Curacautín – Araucanía

The small town of Curacautín and its surroundings, which belongs to Araucania (Araucanía), is popular with domestic and foreign tourists because of its scenic beauty. In winter it is also a famous ski resort.

Among the most important attractions are the national parks Conguillío, Nalcas-Malalcahuello and Tolhuaca, the volcanoes Lonquimay and Llaima as well as the thermal baths of Malalcahuello (quite exclusive), Manzanar (somewhat run down) and Malleco (formerly Termas Tolhuaca). The 303km² large Malacahuello-Nalcas nature reserve is visited by far fewer tourists than the Conguillío National Park. It contains one of the most spectacular landscapes of the “Little South” (Sur Chico), an extraterrestrial looking desert of black-grey ash and sand. The short way (1.5km, approx. 2 hours there & back) to Cráter Navidad, which owes its name to an outbreak on Christmas Day 1988, makes visitors think of the Mars: In the background, the volcanoes Lonquimay and Tolhuaca form an impressive backdrop, with the reddish sand and rocks bathing the scenery in the same light. The Sendero Piedra Santa is an interesting and more challenging hike (7.5km, approx. 6 hours there & back). The well-marked trail starts at the CONAF administration in Malalcahuello and leads through araucaria forest (with thousand-year-old specimens), then over tufted meadows to a mountain slope until above the tree line the highest point of the hike on Cerro Colorado is reached. From the hilltop you can enjoy a wonderful panoramic view of the nearby valley of the Cautín River and the surrounding mountain ranges.

The Tolhuaca National Park is located about 35 km north of Curacautín and offers many opportunities for a day hike to waterfalls and lagoons. Passing Termas Tolhuaca, the gravel road leads through a high valley to the park entrance. Shortly after the entrance, the path to Laguna Verde turns right. The hike leads through the typical mixed forest of bamboo, beech trees and araucaria. After a good 1.5 hours you reach the beautifully situated Laguna Verde, whose banks provide a good picnic area. After the descent on the same path, you can continue towards the park to Laguna Malleco by car. A flat and shady forest path winds its way along the lagoon to the impressive Malleco waterfall. This walk takes about two hours.

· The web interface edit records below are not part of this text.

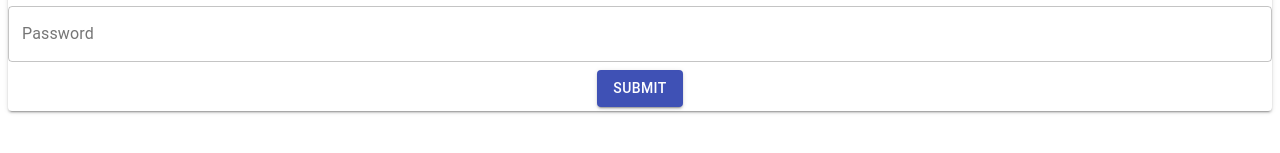
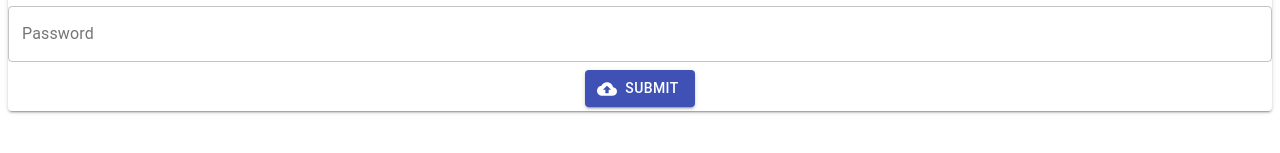
Before and after one commit to keithgodfrey55/mec-assignment-9, a React (Create React App) app in the folder my-app/: page /sign_up in a window 1280 px wide. Shown: the part 573-726 px from the top of the page. Built offline with nearby package versions, Linux system fonts and the light colour scheme.

Commit message:
sign up final

```diff
--- a/my-app/src/pages/sign-up.js
+++ b/my-app/src/pages/sign-up.js
@@ -7,6 +7,7 @@ import TextField from "@material-ui/core/TextField";
 import versionSearch from "../validation/validate.js";
 import validPassword from "../validation/password.js";
 import validEmail from "../validation/email.js";
+import CloudUploadIcon from '@material-ui/icons/CloudUpload';
 
 class SignUp extends React.Component {
   constructor(props) {
@@ -36,9 +37,14 @@ class SignUp extends React.Component {
     state_value.email.error = validEmail(this.state.email.value);
     this.setState(state_value.email);
 
-
     state_value.password.error = validPassword(this.state.password.value);
     this.setState(state_value.password);
+
+    state_value.first.error = versionSearch(this.state.first.value);
+    this.setState(state_value.first);
+
+    state_value.last.error = versionSearch(this.state.last.value);
+    this.setState(state_value.last);
 
     return;
   }
@@ -77,6 +83,7 @@ class SignUp extends React.Component {
                     placeholder="John"
                     variant="outlined"
                     value={this.state.first.value}
+                    error={this.state.first.error}
                     onChange={(event) => {
                       this.updateForm("first", event);
                     }}
@@ -89,6 +96,7 @@ class SignUp extends React.Component {
                     placeholder="Wick"
                     variant="outlined"
                     value={this.state.last.value}
+                    error={this.state.last.error}
                     onChange={(event) => {
                       this.updateForm("last", event);
                     }}
@@ -122,7 +130,7 @@ class SignUp extends React.Component {
                   />
                 </Grid>
                 <Grid item align="center" xs={12}>
-                  <Button variant="contained" color="primary" type="submit">
+                  <Button variant="contained" color="primary" type="submit" startIcon={<CloudUploadIcon />}>
                     SUBMIT
                   </Button>
                 </Grid>
--- a/my-app/src/validation/validate.js
+++ b/my-app/src/validation/validate.js
@@ -1,6 +1,6 @@
 function versionSearch(value){
     let spec_chars = ["`", "~", "!", "@", "#", "$", "%", "^", "&", "*", "(", ")", "-", "_", "+", "=", "{", "}", "[", "]", "\\", "|",
-                    ":", ";", "'", '""', "'", "<", ",", ">", "?", "/"];
+                    ":", ";", "'", '""', "'", "<", ",", ">", "?", "/", " "];
     for(let i=0; i < value.length; i++){
         for(let j=0; j < spec_chars.length; j++){
             if(value[i] === spec_chars[j]){
```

The Lonquimay Volcano (2940 m) can be climbed by experienced mountain hikers on their own. Nevertheless, you should not underestimate the challenges of climbing. Depending on the time of year and the weather, you should expect snow and icy places. In this case the use of crampons, pickaxes or even mountain ropes is necessary. The ascent starts at the Corralco ski centre at 1600 m altitude. The first two thirds of the ascent are technically moderat and easy to climb for good mountaineers. In the last part, however, you walk over ashes and scree, making your progress exhausting. Finally, the summit ridge requires a head for heights and safe walking, which is often difficult due to strong winds. In good weather, you can see up to fourteen volcanoes in a radius of 250 km from the summit.